All debt collectors are bound by laws that dictate what they can do. One of the points of these laws pertains to who the debt collector can contact about your debt and what information he or she can convey to that person. The laws even cover how often they can contact other people.

In most cases, debt collectors are forbidden from contacting third parties more than once. They aren’t allowed to say that they are collecting a debt. They can’t discuss your account with most people; however, there are some exceptions. They can speak to your spouse, your guardian and your attorney. They can discuss your account with a parent if you are a minor, but not otherwise.

When speaking to people other than you, the debt collector is allowed to ask for your phone number, where you work, and where you live. That is the extent of what they are allowed to discuss with them.

One important point is that if you have an attorney and you relay that to the debt collector, they are only allowed to speak to the attorney about the debt.
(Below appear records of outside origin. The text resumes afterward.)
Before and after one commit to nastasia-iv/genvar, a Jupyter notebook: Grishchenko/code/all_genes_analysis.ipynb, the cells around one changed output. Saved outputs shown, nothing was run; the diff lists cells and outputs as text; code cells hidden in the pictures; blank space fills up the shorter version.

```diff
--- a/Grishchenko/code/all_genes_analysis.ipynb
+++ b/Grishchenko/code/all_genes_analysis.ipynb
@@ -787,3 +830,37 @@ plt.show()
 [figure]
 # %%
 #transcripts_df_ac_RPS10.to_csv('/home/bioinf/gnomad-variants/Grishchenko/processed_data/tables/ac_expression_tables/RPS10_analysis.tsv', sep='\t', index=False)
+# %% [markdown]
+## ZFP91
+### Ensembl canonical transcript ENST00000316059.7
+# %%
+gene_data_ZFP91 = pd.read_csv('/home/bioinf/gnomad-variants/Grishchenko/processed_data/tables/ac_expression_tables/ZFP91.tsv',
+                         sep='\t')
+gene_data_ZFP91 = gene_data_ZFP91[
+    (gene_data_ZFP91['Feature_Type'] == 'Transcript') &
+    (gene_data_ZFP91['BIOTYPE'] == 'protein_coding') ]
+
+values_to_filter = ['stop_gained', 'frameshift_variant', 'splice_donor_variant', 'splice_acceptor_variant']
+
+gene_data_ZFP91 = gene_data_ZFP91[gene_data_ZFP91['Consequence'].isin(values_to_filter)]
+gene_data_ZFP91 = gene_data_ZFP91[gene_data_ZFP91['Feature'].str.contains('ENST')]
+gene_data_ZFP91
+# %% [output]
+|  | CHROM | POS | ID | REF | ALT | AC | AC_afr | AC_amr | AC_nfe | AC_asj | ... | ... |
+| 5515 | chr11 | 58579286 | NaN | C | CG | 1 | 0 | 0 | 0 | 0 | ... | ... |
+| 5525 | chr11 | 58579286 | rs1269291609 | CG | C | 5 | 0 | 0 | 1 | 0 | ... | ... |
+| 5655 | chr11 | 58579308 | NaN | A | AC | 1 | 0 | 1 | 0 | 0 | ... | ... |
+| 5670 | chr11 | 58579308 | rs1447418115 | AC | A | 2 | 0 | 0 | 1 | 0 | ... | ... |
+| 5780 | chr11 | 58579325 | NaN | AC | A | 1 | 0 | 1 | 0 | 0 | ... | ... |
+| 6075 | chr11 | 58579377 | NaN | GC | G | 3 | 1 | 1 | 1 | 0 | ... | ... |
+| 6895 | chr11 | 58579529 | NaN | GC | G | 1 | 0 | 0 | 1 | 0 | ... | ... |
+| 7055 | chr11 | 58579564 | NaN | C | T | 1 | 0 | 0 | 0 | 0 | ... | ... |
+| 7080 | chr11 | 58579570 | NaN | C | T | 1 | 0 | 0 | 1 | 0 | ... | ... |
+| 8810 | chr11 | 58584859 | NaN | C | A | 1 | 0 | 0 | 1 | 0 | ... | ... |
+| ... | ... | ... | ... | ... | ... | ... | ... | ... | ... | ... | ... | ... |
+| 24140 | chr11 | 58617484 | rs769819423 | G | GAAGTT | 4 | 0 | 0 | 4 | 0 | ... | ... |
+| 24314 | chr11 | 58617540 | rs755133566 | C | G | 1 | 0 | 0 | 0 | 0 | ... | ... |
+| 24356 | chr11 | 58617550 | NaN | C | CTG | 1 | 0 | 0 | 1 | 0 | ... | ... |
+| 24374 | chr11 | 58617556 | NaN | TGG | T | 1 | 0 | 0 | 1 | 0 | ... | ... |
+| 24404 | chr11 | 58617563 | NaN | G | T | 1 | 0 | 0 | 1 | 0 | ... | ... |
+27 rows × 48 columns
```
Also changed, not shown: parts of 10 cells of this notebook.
If you are being harassed by debt collectors, determining how to handle those calls and the correspondence is the first step in getting the harassment to stop.

Source: Consumer Financial Protection Bureau, “Can debt collectors tell other people about my debt?” accessed Feb. 03, 2015